Penguins have triumphed at the box office and at the Oscars for two years in a row, so it’s no surprise to find another flock at the multiplex this summer.
Unfortunately, “Surf’s Up,” which features the novelty of surfing penguins, is neither as dramatic as “March of the Penguins” nor as spectacular a singing-dancing vehicle as “Happy Feet.” Expect no Busby Berkeley imitations here.
Indeed, the hero, Cody Maverick, admits early in this feature-length cartoon that he’s not into singing or dancing at all. A native of Shiverpool, Antarctica, he spends his spare time preparing to compete at Pen Gu Island’s annual Big Z Memorial Surf-Off.
While Cody’s story is engaging enough, it lacks the must-see quality those earlier penguin epics suggested. Sony Pictures’ animation is serviceable rather than impressive, the script thins out quickly, and the directors, Ash Brannon and Chris Buck (the latter co-directed Disney’s “Tarzan”), rely heavily on a rock soundtrack to pump up some sequences.
This works well with Green Day’s “Welcome to Paradise,” which accompanies Cody’s arrival at the island, but the use of Pearl Jam and other groups isn’t as carefully tied to the visuals.
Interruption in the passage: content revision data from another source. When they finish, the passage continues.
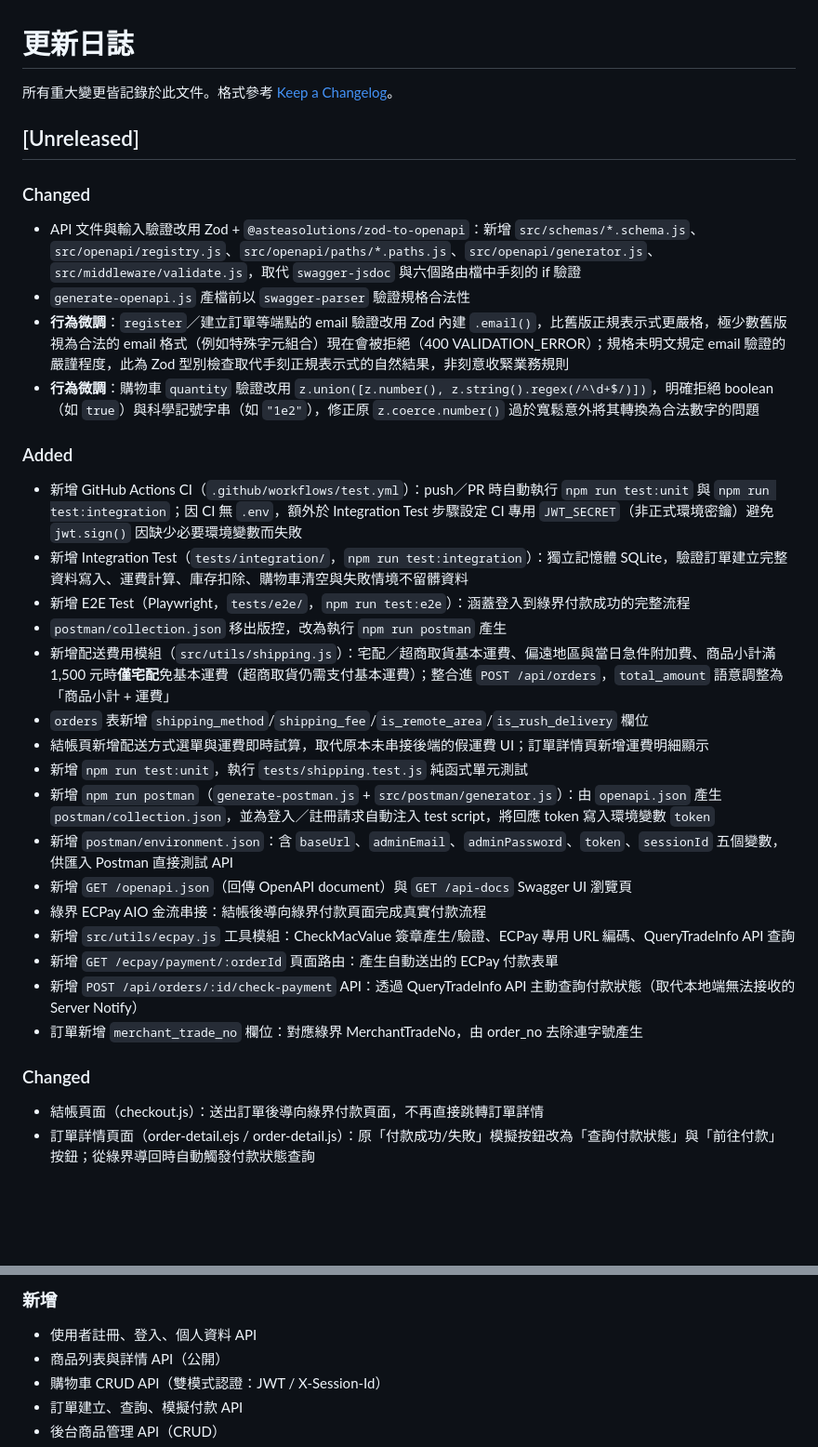
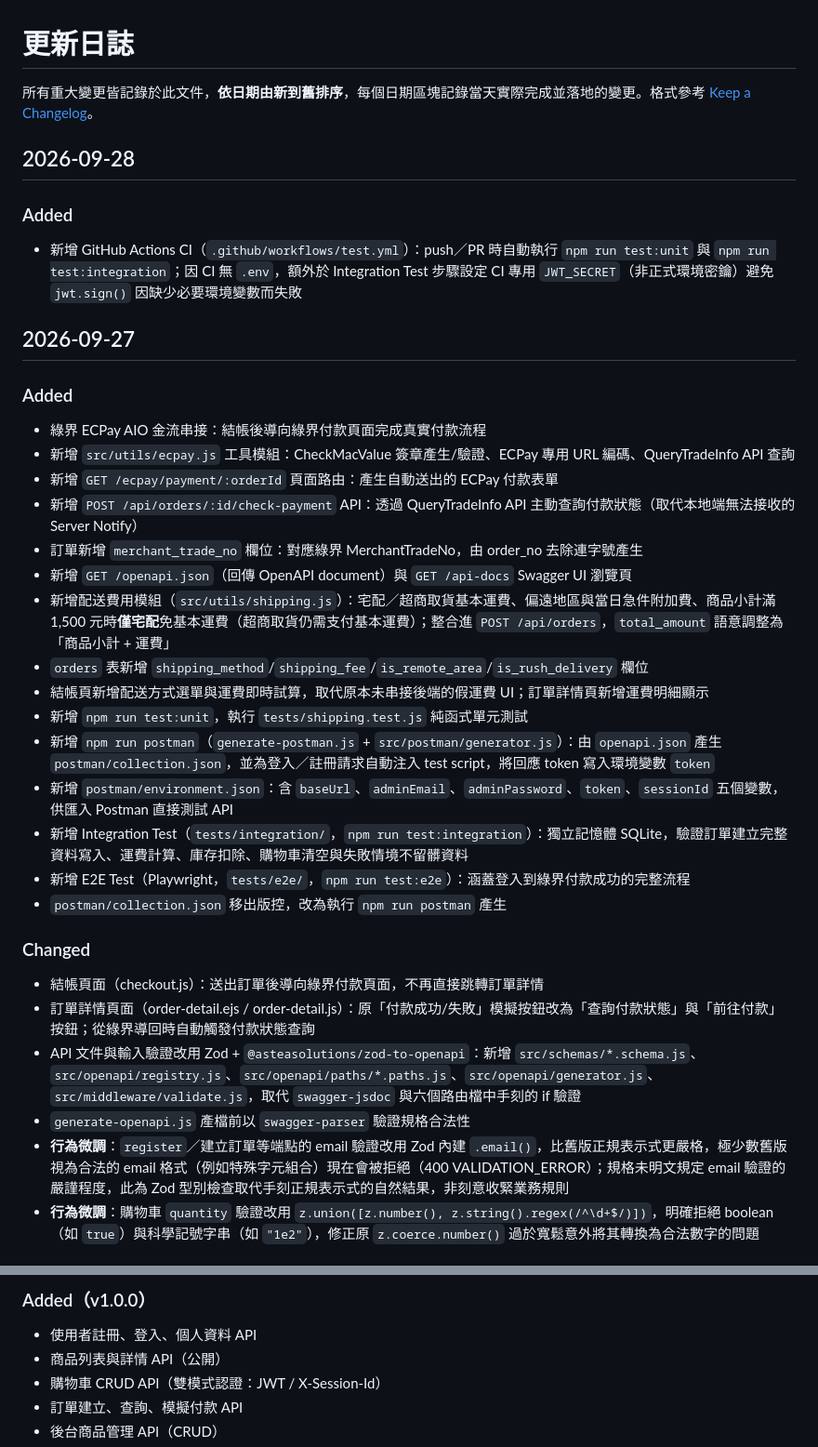
Before and after one commit to wilsontt/2026-ai-adv-homework-03, a Markdown page: docs/CHANGELOG.md, 2 parts joined by grey strips. Shown at 93% size. Rendered like a GitHub page; blank space fills up the shorter version.

```diff
--- a/docs/CHANGELOG.md
+++ b/docs/CHANGELOG.md
@@ -1,34 +1,36 @@
 # 更新日誌
 
-所有重大變更皆記錄於此文件。格式參考 [Keep a Changelog](https://keepachangelog.com/)。
+所有重大變更皆記錄於此文件，**依日期由新到舊排序**，每個日期區塊記錄當天實際完成並落地的變更。格式參考 [Keep a Changelog](https://keepachangelog.com/)。
 
-## [Unreleased]
-
-### Changed
-- API 文件與輸入驗證改用 Zod + `@asteasolutions/zod-to-openapi`：新增 `src/schemas/*.schema.js`、`src/openapi/registry.js`、`src/openapi/paths/*.paths.js`、`src/openapi/generator.js`、`src/middleware/validate.js`，取代 `swagger-jsdoc` 與六個路由檔中手刻的 if 驗證
-- `generate-openapi.js` 產檔前以 `swagger-parser` 驗證規格合法性
-- **行為微調**：`register`／建立訂單等端點的 email 驗證改用 Zod 內建 `.email()`，比舊版正規表示式更嚴格，極少數舊版視為合法的 email 格式（例如特殊字元組合）現在會被拒絕（400 VALIDATION_ERROR）；規格未明文規定 email 驗證的嚴謹程度，此為 Zod 型別檢查取代手刻正規表示式的自然結果，非刻意收緊業務規則
-- **行為微調**：購物車 `quantity` 驗證改用 `z.union([z.number(), z.string().regex(/^\d+$/)])`，明確拒絕 boolean（如 `true`）與科學記號字串（如 `"1e2"`），修正原 `z.coerce.number()` 過於寬鬆意外將其轉換為合法數字的問題
+## 2026-09-28
 
 ### Added
 - 新增 GitHub Actions CI（`.github/workflows/test.yml`）：push／PR 時自動執行 `npm run test:unit` 與 `npm run test:integration`；因 CI 無 `.env`，額外於 Integration Test 步驟設定 CI 專用 `JWT_SECRET`（非正式環境密鑰）避免 `jwt.sign()` 因缺少必要環境變數而失敗
-- 新增 Integration Test（`tests/integration/`，`npm run test:integration`）：獨立記憶體 SQLite，驗證訂單建立完整資料寫入、運費計算、庫存扣除、購物車清空與失敗情境不留髒資料
-- 新增 E2E Test（Playwright，`tests/e2e/`，`npm run test:e2e`）：涵蓋登入到綠界付款成功的完整流程
-- `postman/collection.json` 移出版控，改為執行 `npm run postman` 產生
+
+## 2026-09-27
+
+### Added
+- 綠界 ECPay AIO 金流串接：結帳後導向綠界付款頁面完成真實付款流程
+- 新增 `src/utils/ecpay.js` 工具模組：CheckMacValue 簽章產生/驗證、ECPay 專用 URL 編碼、QueryTradeInfo API 查詢
+- 新增 `GET /ecpay/payment/:orderId` 頁面路由：產生自動送出的 ECPay 付款表單
+- 新增 `POST /api/orders/:id/check-payment` API：透過 QueryTradeInfo API 主動查詢付款狀態（取代本地端無法接收的 Server Notify）
+- 訂單新增 `merchant_trade_no` 欄位：對應綠界 MerchantTradeNo，由 order_no 去除連字號產生
+- 新增 `GET /openapi.json`（回傳 OpenAPI document）與 `GET /api-docs` Swagger UI 瀏覽頁
 - 新增配送費用模組（`src/utils/shipping.js`）：宅配／超商取貨基本運費、偏遠地區與當日急件附加費、商品小計滿 1,500 元時**僅宅配**免基本運費（超商取貨仍需支付基本運費）；整合進 `POST /api/orders`，`total_amount` 語意調整為「商品小計 + 運費」
 - `orders` 表新增 `shipping_method`/`shipping_fee`/`is_remote_area`/`is_rush_delivery` 欄位
 - 結帳頁新增配送方式選單與運費即時試算，取代原本未串接後端的假運費 UI；訂單詳情頁新增運費明細顯示
 - 新增 `npm run test:unit`，執行 `tests/shipping.test.js` 純函式單元測試
 - 新增 `npm run postman`（`generate-postman.js` + `src/postman/generator.js`）：由 `openapi.json` 產生 `postman/collection.json`，並為登入／註冊請求自動注入 test script，將回應 token 寫入環境變數 `token`
 - 新增 `postman/environment.json`：含 `baseUrl`、`adminEmail`、`adminPassword`、`token`、`sessionId` 五個變數，供匯入 Postman 直接測試 API
-- 新增 `GET /openapi.json`（回傳 OpenAPI document）與 `GET /api-docs` Swagger UI 瀏覽頁
-- 綠界 ECPay AIO 金流串接：結帳後導向綠界付款頁面完成真實付款流程
-- 新增 `src/utils/ecpay.js` 工具模組：CheckMacValue 簽章產生/驗證、ECPay 專用 URL 編碼、QueryTradeInfo API 查詢
-- 新增 `GET /ecpay/payment/:orderId` 頁面路由：產生自動送出的 ECPay 付款表單
-- 新增 `POST /api/orders/:id/check-payment` API：透過 QueryTradeInfo API 主動查詢付款狀態（取代本地端無法接收的 Server Notify）
-- 訂單新增 `merchant_trade_no` 欄位：對應綠界 MerchantTradeNo，由 order_no 去除連字號產生
+- 新增 Integration Test（`tests/integration/`，`npm run test:integration`）：獨立記憶體 SQLite，驗證訂單建立完整資料寫入、運費計算、庫存扣除、購物車清空與失敗情境不留髒資料
+- 新增 E2E Test（Playwright，`tests/e2e/`，`npm run test:e2e`）：涵蓋登入到綠界付款成功的完整流程
+- `postman/collection.json` 移出版控，改為執行 `npm run postman` 產生
 
 ### Changed
 - 結帳頁面（checkout.js）：送出訂單後導向綠界付款頁面，不再直接跳轉訂單詳情
 - 訂單詳情頁面（order-detail.ejs / order-detail.js）：原「付款成功/失敗」模擬按鈕改為「查詢付款狀態」與「前往付款」按鈕；從綠界導回時自動觸發付款狀態查詢
+- API 文件與輸入驗證改用 Zod + `@asteasolutions/zod-to-openapi`：新增 `src/schemas/*.schema.js`、`src/openapi/registry.js`、`src/openapi/paths/*.paths.js`、`src/openapi/generator.js`、`src/middleware/validate.js`，取代 `swagger-jsdoc` 與六個路由檔中手刻的 if 驗證
+- `generate-openapi.js` 產檔前以 `swagger-parser` 驗證規格合法性
+- **行為微調**：`register`／建立訂單等端點的 email 驗證改用 Zod 內建 `.email()`，比舊版正規表示式更嚴格，極少數舊版視為合法的 email 格式（例如特殊字元組合）現在會被拒絕（400 VALIDATION_ERROR）；規格未明文規定 email 驗證的嚴謹程度，此為 Zod 型別檢查取代手刻正規表示式的自然結果，非刻意收緊業務規則
+- **行為微調**：購物車 `quantity` 驗證改用 `z.union([z.number(), z.string().regex(/^\d+$/)])`，明確拒絕 boolean（如 `true`）與科學記號字串（如 `"1e2"`），修正原 `z.coerce.number()` 過於寬鬆意外將其轉換為合法數字的問題
 
@@ -36,5 +38,5 @@
 
-### 新增
+### Added（v1.0.0）
 - 使用者註冊、登入、個人資料 API
 - 商品列表與詳情 API（公開）
 - 購物車 CRUD API（雙模式認證：JWT / X-Session-Id）
```
Also changed, not shown: other parts of docs/CHANGELOG.md (+1 -1 lines), docs/ARCHITECTURE.md (+61 -12 lines).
Too often it sounds as if the animators left a radio on and accidentally used whatever songs turned up.
Presented as a mockumentary in the “Spinal Tap” tradition, “Surf’s Up” begins with a traditional documentary narration beefing up the history of penguin surfers. Battered old “archival” film clips present the legend of Big Z, a super-surfer who apparently died in a contest many years before.
The characters are often aware that they’re being recorded, and they sometimes try to present a cleaned-up version of themselves. However, the chief villain, Tank Evans (voice by Diedrich Bader), is such a blowhard that he can’t help polishing his many trophies for the cameras. Just the opposite is Cody’s friend, publicity-shy Geek (Jeff Bridges), who wants nothing to do with surfing contests or the sports-addled network SPEN.
Shia LaBeouf, fresh from the surprise box-office success of “Disturbia,” provides the peppy, can-do voice of the hero: an unreliable narrator who sometimes tells one story while the animators are presenting another. The tendency is most pronounced when Cody learns the secret identity of another character and pretends to be cool about it. While he’s telling his version, we hear one thing and see quite another.
It’s the single most accomplished episode in the picture, which would be more effective if it relied less on its predictable plot and more on such character-revealing touches. Also strong — and quite funny — is a sequence in which Cody and Geek become obnoxiously obsessive about the proper way to carve a surfboard from scratch.
Too much of the rest of the film is filled with questions that have been answered before they’re posed. Will the lifeguard Lana (Zooey Deschanel) hook up with Cody? Will Geek’s mentoring of Cody bring him back into contact with fellow humans and surfers? Will Cody learn to relax and trust The Force (or something an awful lot like it)?